A suspended employee at the Psychiatric Hospital is claiming “unfair treatment” as well as “wrongful” detention by authorities at the mental health institution last month.
Nursing Assistant Curtis Grimes, who has been working at the Black Rock hospital for the past 11 years, has retained attorney-at-law David Comissiong as his legal counsel and is now threatening to sue the institution for subjecting him to “seven days of hell”.
“I want somebody to pay for all the hell that I went through . . . .Coming out of this situation I would like to get myself in a better economic position. I think my pain was worth about $10 million because of all that has happened,” said Grimes, who is also challenging his indefinite suspension from work.
In a memo dated June 14, the hospital’s authorities accused him of “misconduct of a serious nature”. The memo explained that the 36-year-old nursing assistant had been absent from duty without leave or approval; had threatened a fellow officer; had failed to perform the duties assigned him and was negligent in the performance of duty.
Grimes was also accused of engaging in disorderly conduct in contravention of the public sector Code of Discipline.
“Owing to the nature of the allegations, it is my opinion that the public’s interest is best served by you ceasing to function in your position,” the memo signed by acting Hospital Director David Leacock and copied to the Permanent Secretary in the Ministry of Health and the Chief Personnel Officer states.
When contacted by Barbados TODAY this morning, Leacock refused to comment publicly on either Grimes’ detention or his suspension saying, that “if Mr Grimes himself in anyway chose to share the information with you, that is his right as a citizen, but we in turn can’t divulge any information”.
However, Barbados TODAY has been reliably informed that Grimes’ behaviour is now well documented at the mental health institution where there have been several reports of violent and aggressive behaviour towards staff and management. Sources with intimate knowledge of the situation also disclosed that one recent violent incident, which took place at the hospital, was the source of litigation and that the injured officer, who is now forced to use a cane periodically, has since opted for study leave.
However, Grimes’ attorney still believes the Government-run institution has a case to answer.
“He gave me certain instructions and I am going to write to the Psychiatric Hospital in relation to the instructions that he gave me, I don’t know where the matter will go after that,” Comissiong told Barbados TODAY.
Grimes’ situation is also of concern to the National Union of Public Workers (NUPW), which in a letter dated June 6, had formally requested a meeting with the hospital’s authorities on his behalf to discuss a number of concerns. These include the manner in which officers are placed on leave, unfair restrictions on the use of the nurses’ lounge, lack of training for staff, the inconsistency in rostering for night duty, failure to issue uniforms, physical working conditions and claims of unfair treatment and discrimination.
“The NUPW looks forward to your urgent compliance in having the aforementioned matters amicably resolved,” the letter addressed to the hospital director and signed by NUPW Assistant General Secretary Wayne Walrond said.

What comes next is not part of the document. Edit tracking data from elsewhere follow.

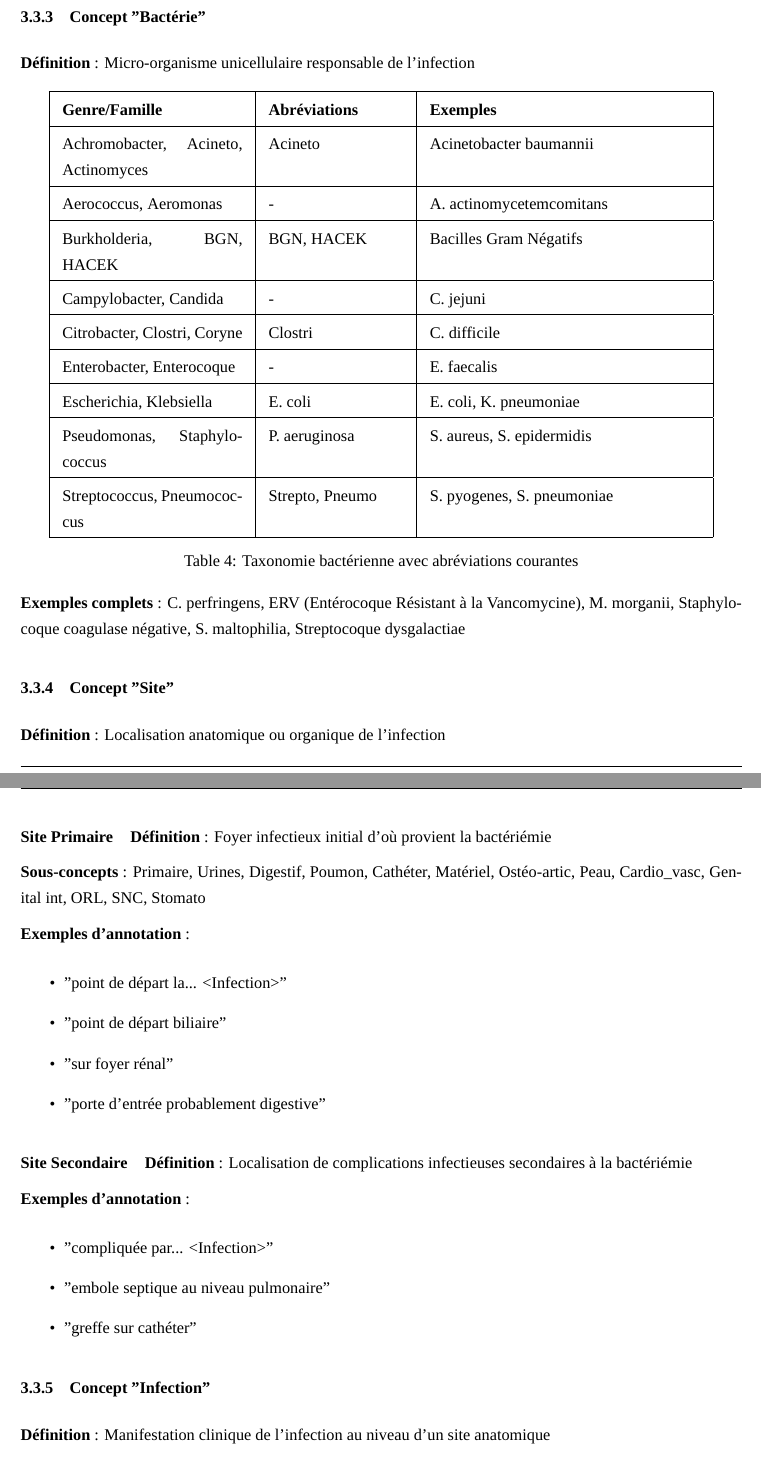
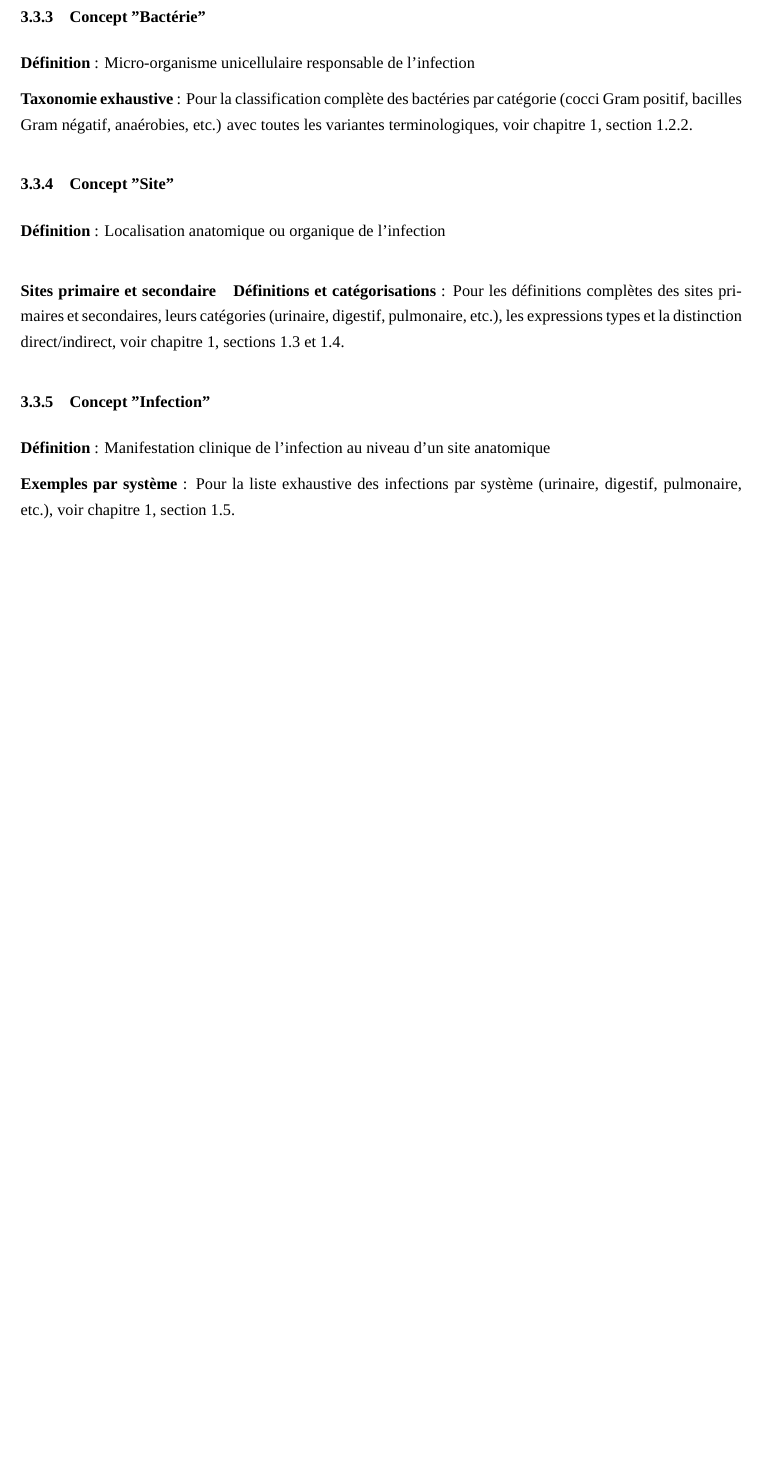
Before and after one commit to Stef500/annotation_guide, a LaTeX document (guide/main_guide.tex, which reads guide/chapitre2/chapitre_2.tex): two parts of pages 27 and 28 of 65 before the commit and part of page 28 of 66 after it, the two joined at a grey line, cut so that both start at the same text, the shorter picture padded with empty space. Compiled offline with XeLaTeX.

Commit message:
remove redundancy

```diff
--- a/guide/chapitre2/chapitre_2.tex
+++ b/guide/chapitre2/chapitre_2.tex
@@ -47,66 +47,18 @@ Des règles d'identification des concepts basées sur des contraintes syntaxique
 \subsubsection{Concept "Bactérie"}
 \textbf{Définition} : Micro-organisme unicellulaire responsable de l'infection
 
-\begin{table}[h!]
-\centering
-\begin{tabular}{|p{4cm}|p{3cm}|p{6cm}|}
-\hline
-\textbf{Genre/Famille} & \textbf{Abréviations} & \textbf{Exemples} \\
-\hline
-Achromobacter, Acineto, Actinomyces & Acineto & Acinetobacter baumannii \\
-\hline
-Aerococcus, Aeromonas & - & A. actinomycetemcomitans \\
-\hline
-Burkholderia, BGN, HACEK & BGN, HACEK & Bacilles Gram Négatifs \\
-\hline
-Campylobacter, Candida & - & C. jejuni \\
-\hline
-Citrobacter, Clostri, Coryne & Clostri & C. difficile \\
-\hline
-Enterobacter, Enterocoque & - & E. faecalis \\
-\hline
-Escherichia, Klebsiella & E. coli & E. coli, K. pneumoniae \\
-\hline
-Pseudomonas, Staphylococcus & P. aeruginosa & S. aureus, S. epidermidis \\
-\hline
-Streptococcus, Pneumococcus & Strepto, Pneumo & S. pyogenes, S. pneumoniae \\
-\hline
-\end{tabular}
-\caption{Taxonomie bactérienne avec abréviations courantes}
-\end{table}
-
-\textbf{Exemples complets} : C. perfringens, ERV (Entérocoque Résistant à la Vancomycine), M. morganii, Staphylocoque coagulase négative, S. maltophilia, Streptocoque dysgalactiae
+\textbf{Taxonomie exhaustive} : Pour la classification complète des bactéries par catégorie (cocci Gram positif, bacilles Gram négatif, anaérobies, etc.) avec toutes les variantes terminologiques, voir chapitre 1, section 1.2.2.
 
 \subsubsection{Concept "Site"}
 \textbf{Définition} : Localisation anatomique ou organique de l'infection
 
-\paragraph{Site Primaire}
-\textbf{Définition} : Foyer infectieux initial d'où provient la bactériémie
-
-\textbf{Sous-concepts} : Primaire, Urines, Digestif, Poumon, Cathéter, Matériel, Ostéo-artic, Peau, Cardio\_vasc, Genital int, ORL, SNC, Stomato
-
-\textbf{Exemples d'annotation} :
-\begin{itemize}
-    \item "point de départ la... \textless Infection\textgreater"
-    \item "point de départ biliaire"
-    \item "sur foyer rénal"
-    \item "porte d'entrée probablement digestive"
-\end{itemize}
-
-\paragraph{Site Secondaire}
-\textbf{Définition} : Localisation de complications infectieuses secondaires à la bactériémie
-
-\textbf{Exemples d'annotation} :
-\begin{itemize}
-    \item "compliquée par... \textless Infection\textgreater"
-    \item "embole septique au niveau pulmonaire"
-    \item "greffe sur cathéter"
-\end{itemize}
+\paragraph{Sites primaire et secondaire}
+\textbf{Définitions et catégorisations} : Pour les définitions complètes des sites primaires et secondaires, leurs catégories (urinaire, digestif, pulmonaire, etc.), les expressions types et la distinction direct/indirect, voir chapitre 1, sections 1.3 et 1.4.
 
 \subsubsection{Concept "Infection"}
 \textbf{Définition} : Manifestation clinique de l'infection au niveau d'un site anatomique
 
-\textbf{Exemples d'annotation} : "abcès au niveau de la peau", "péritonite", "infection prostatique", "PNA" (Pyélonéphrite Aiguë)
+\textbf{Exemples par système} : Pour la liste exhaustive des infections par système (urinaire, digestif, pulmonaire, etc.), voir chapitre 1, section 1.5.
 
 \subsection{Règles d'annotation et contraintes méthodologiques}
 
```
Also changed, not shown: guide/chapitre1/chapitre_1.tex (+40 -0 lines), guide/chapitre3/chapitre_3.tex (+6 -0 lines), guide/chapitre2/chapitre_2.tex (30 more changed lines).
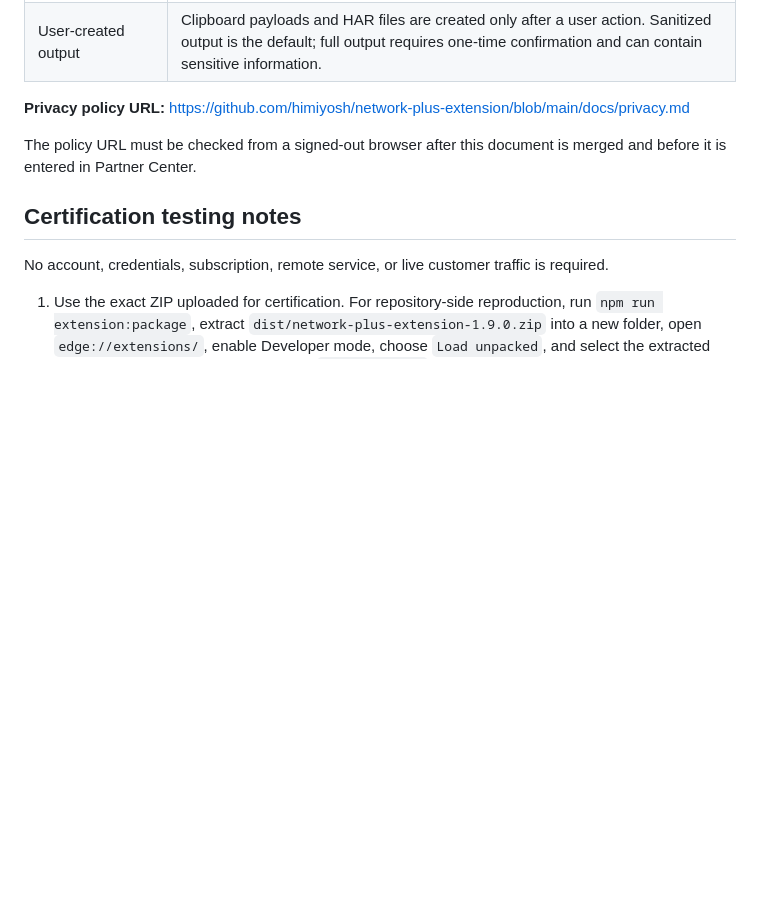
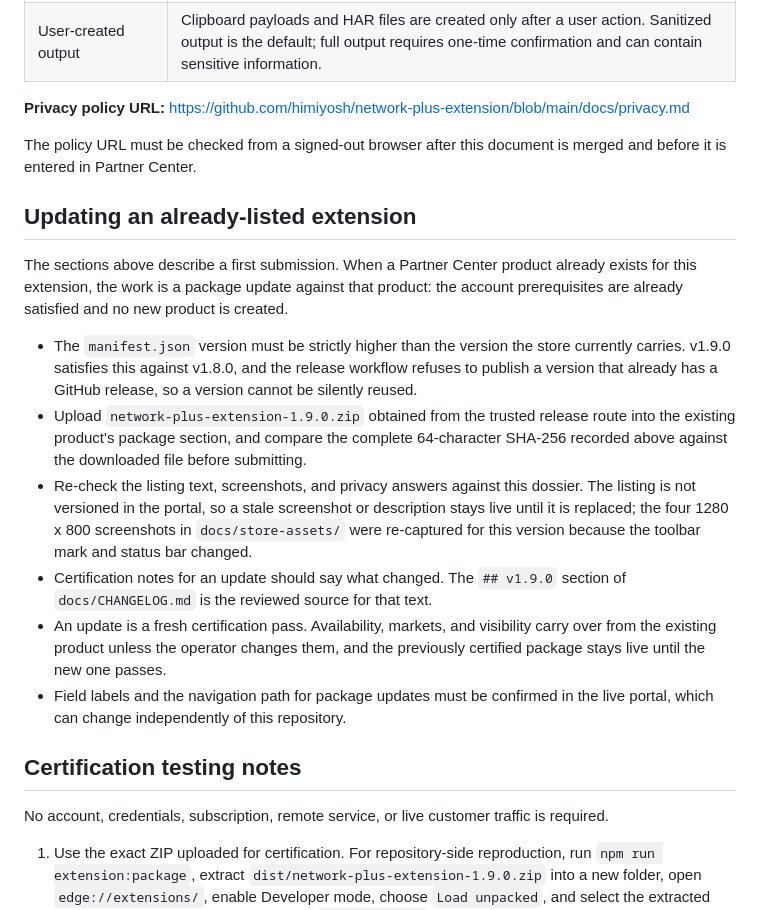
Before and after one commit to himiyosh/network-plus-extension, a Markdown page: docs/edge-addons-submission.md, the part around the change. Rendered like a GitHub page; blank space fills up the shorter version.

```diff
--- a/docs/edge-addons-submission.md
+++ b/docs/edge-addons-submission.md
@@ -113,6 +113,17 @@ All executable JavaScript and CSS are included in the uploaded package. The Mani
 
 The policy URL must be checked from a signed-out browser after this document is merged and before it is entered in Partner Center.
 
+## Updating an already-listed extension
+
+The sections above describe a first submission. When a Partner Center product already exists for this extension, the work is a package update against that product: the account prerequisites are already satisfied and no new product is created.
+
+- The `manifest.json` version must be strictly higher than the version the store currently carries. v1.9.0 satisfies this against v1.8.0, and the release workflow refuses to publish a version that already has a GitHub release, so a version cannot be silently reused.
+- Upload `network-plus-extension-1.9.0.zip` obtained from the trusted release route into the existing product's package section, and compare the complete 64-character SHA-256 recorded above against the downloaded file before submitting.
+- Re-check the listing text, screenshots, and privacy answers against this dossier. The listing is not versioned in the portal, so a stale screenshot or description stays live until it is replaced; the four 1280 x 800 screenshots in `docs/store-assets/` were re-captured for this version because the toolbar mark and status bar changed.
+- Certification notes for an update should say what changed. The `## v1.9.0` section of `docs/CHANGELOG.md` is the reviewed source for that text.
+- An update is a fresh certification pass. Availability, markets, and visibility carry over from the existing product unless the operator changes them, and the previously certified package stays live until the new one passes.
+- Field labels and the navigation path for package updates must be confirmed in the live portal, which can change independently of this repository.
+
 ## Certification testing notes
 
 No account, credentials, subscription, remote service, or live customer traffic is required.
```
Also changed, not shown: docs/CHANGELOG.md (+1 -1 lines), docs/chrome-web-store-submission.md (+10 -0 lines).
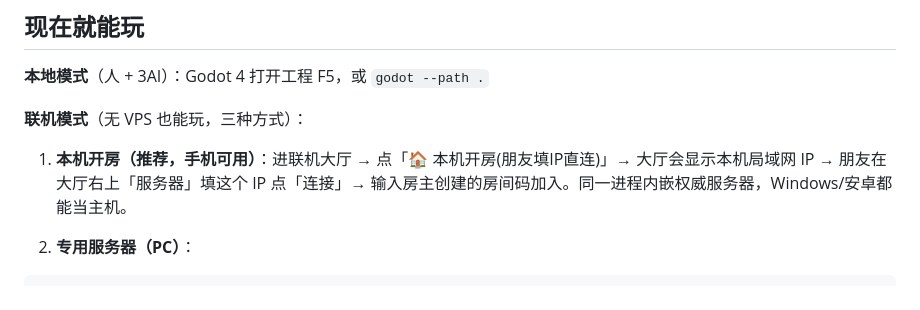
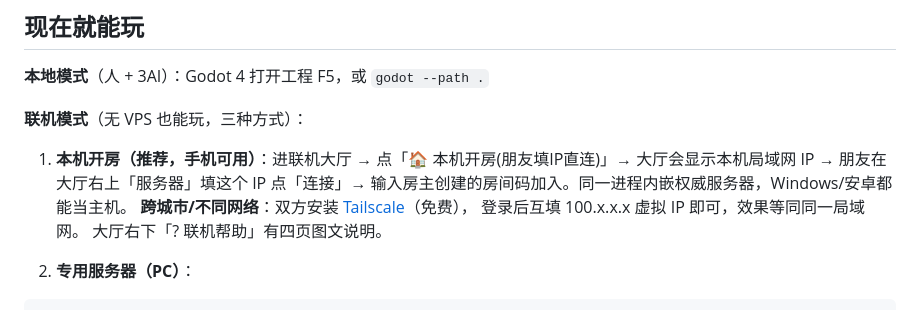
Before and after one commit to under328/tycoon, a Markdown page: README.md, the part around the change. GitHub-like rendering.

Commit message:
docs(readme): 跨网络联机推荐 Tailscale 方案

```diff
--- a/README.md
+++ b/README.md
@@ -14,6 +14,9 @@ E2E 实测通过；待办：VPS 部署、安卓真机回归。
 1. **本机开房（推荐，手机可用）**：进联机大厅 → 点「🏠 本机开房(朋友填IP直连)」→
    大厅会显示本机局域网 IP → 朋友在大厅右上「服务器」填这个 IP 点「连接」→
    输入房主创建的房间码加入。同一进程内嵌权威服务器，Windows/安卓都能当主机。
+   **跨城市/不同网络**：双方安装 [Tailscale](https://tailscale.com)（免费），
+   登录后互填 100.x.x.x 虚拟 IP 即可，效果等同同一局域网。
+   大厅右下「? 联机帮助」有四页图文说明。
 
 2. **专用服务器（PC）**：
 
```
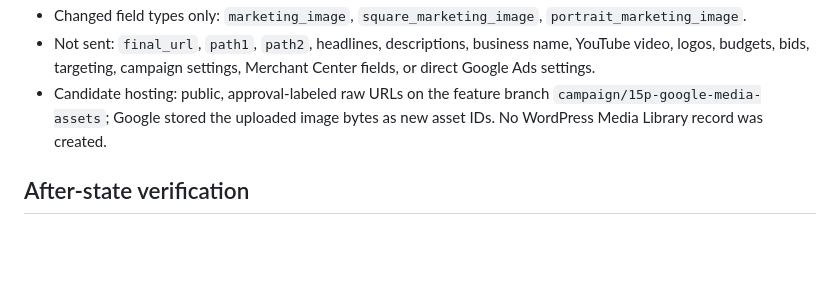
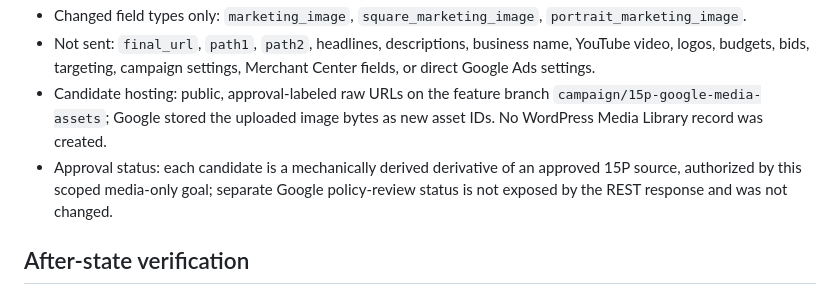
Before and after one commit to alanw707/svicloudtvbox.us, a Markdown page: docs/15p-launch/google-campaign-media-change-log.md, the part around the change. Drawn GitHub-style; blank space fills up the shorter version.

Commit message:
docs(campaign): record candidate approval status

```diff
--- a/docs/15p-launch/google-campaign-media-change-log.md
+++ b/docs/15p-launch/google-campaign-media-change-log.md
@@ -132,6 +132,7 @@ Candidate validation is recorded in [`google-ads-candidates/README.md`](google-a
 - Changed field types only: `marketing_image`, `square_marketing_image`, `portrait_marketing_image`.
 - Not sent: `final_url`, `path1`, `path2`, headlines, descriptions, business name, YouTube video, logos, budgets, bids, targeting, campaign settings, Merchant Center fields, or direct Google Ads settings.
 - Candidate hosting: public, approval-labeled raw URLs on the feature branch `campaign/15p-google-media-assets`; Google stored the uploaded image bytes as new asset IDs. No WordPress Media Library record was created.
+- Approval status: each candidate is a mechanically derived derivative of an approved 15P source, authorized by this scoped media-only goal; separate Google policy-review status is not exposed by the REST response and was not changed.
 
 ## After-state verification
 
```
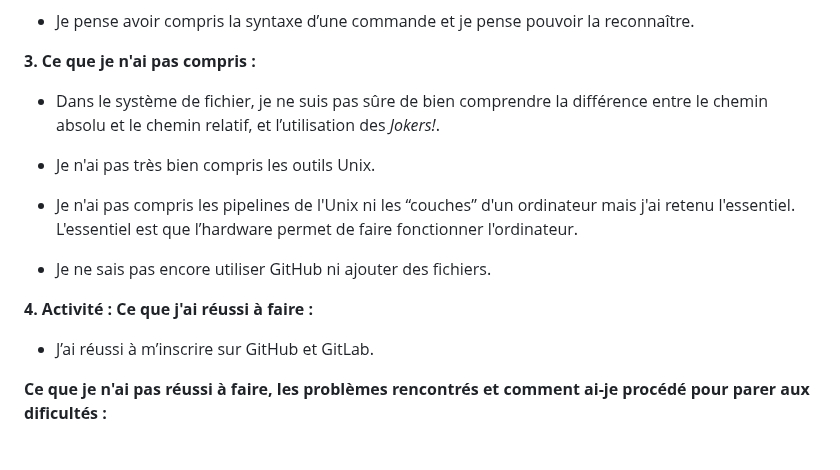
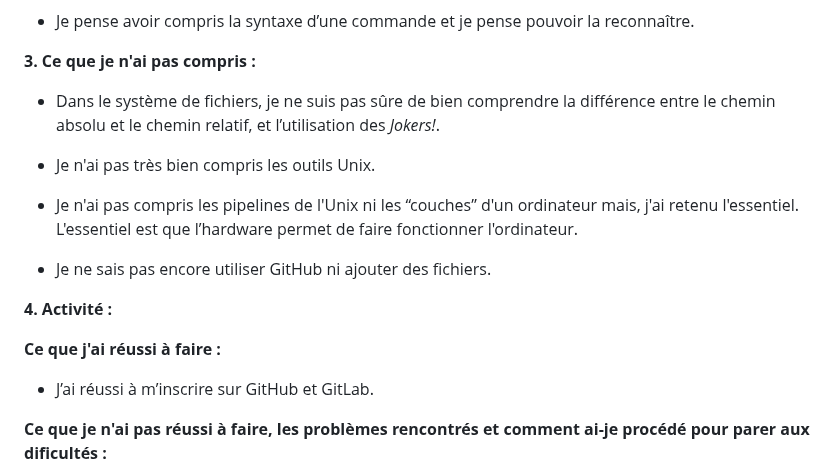
Before and after one commit to helenyanga/PPE1-2025, a Markdown page: journal.md, the part around one of its changes. GitHub-like rendering; blank space fills up the shorter version.

```diff
--- a/journal.md
+++ b/journal.md
@@ -29,16 +29,17 @@ Les 50 ressources (URL) doivent prouver que le mot est attesté. Nous devons fai
 
 **3. Ce que je n'ai pas compris :**
 
-- Dans le système de fichier, je ne suis pas sûre de bien comprendre la différence entre le chemin absolu et le chemin relatif, et l’utilisation des *Jokers!*.
+- Dans le système de fichiers, je ne suis pas sûre de bien comprendre la différence entre le chemin absolu et le chemin relatif, et l’utilisation des *Jokers!*.
 
 - Je n'ai pas très bien compris les outils Unix.
 
-- Je n'ai pas compris les pipelines de l'Unix ni les “couches” d'un ordinateur mais j'ai retenu l'essentiel. L'essentiel est que l’hardware permet de faire fonctionner l'ordinateur.
+- Je n'ai pas compris les pipelines de l'Unix ni les “couches” d'un ordinateur mais, j'ai retenu l'essentiel. L'essentiel est que l’hardware permet de faire fonctionner l'ordinateur.
 
 - Je ne sais pas encore utiliser GitHub ni ajouter des fichiers.
 
 
 **4. Activité :**
+
 **Ce que j'ai réussi à faire :**
 
 - J’ai réussi à m’inscrire sur GitHub et GitLab.
```
Also changed, not shown: other parts of journal.md (+29 -17 lines).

In the meantime, Grimes has admitted to being involved in an altercation with the mother of his child on June 14 – the same day he was suspended from work. The woman reported the matter to police and Grimes was subsequently sent to the Psychiatric Hospital for an evaluation.
While not going into full details on the incident, Grimes said he was upset about the clothes the toddler was wearing and the fact that her mother had handed her over to him without any shoes.
And though admitting that the situation subsequently got out of control, Grimes said he did not behave in an aggressive manner to either the police or the mental health officials.
He said he was therefore surprised to be thrown into “an eight by 11 cell” in the maximum-security ward at his very place of work.
To matters worse, he said all of this was done without so much as a medical assessment by a mental health officer, which he deemed to be contrary to the hospital’s own procedures.
Grimes also complained that after he was initially placed on observation for 72 hours, he later found himself between a rock and hard place as he was left with no choice but to sign off “voluntarily” on his own extended stay at the mental hospital.
The only other option, he said, was for him to be “medically recommended” by his doctors for detention; therefore, he said, he went with what seemed at the time to be the lesser of two evils.
“The room was prepared for someone who was erratic but after his assessment, he [the doctor] determined that it wasn’t that drastic and I could have gotten things like a sheet and bed frame,” said Grimes, who has been permanently scarred by his recent experience.
However, he maintains that he is of sound mind and has no history of mental illness, while insisting that at no point during his institutionalization was medication ever given to him.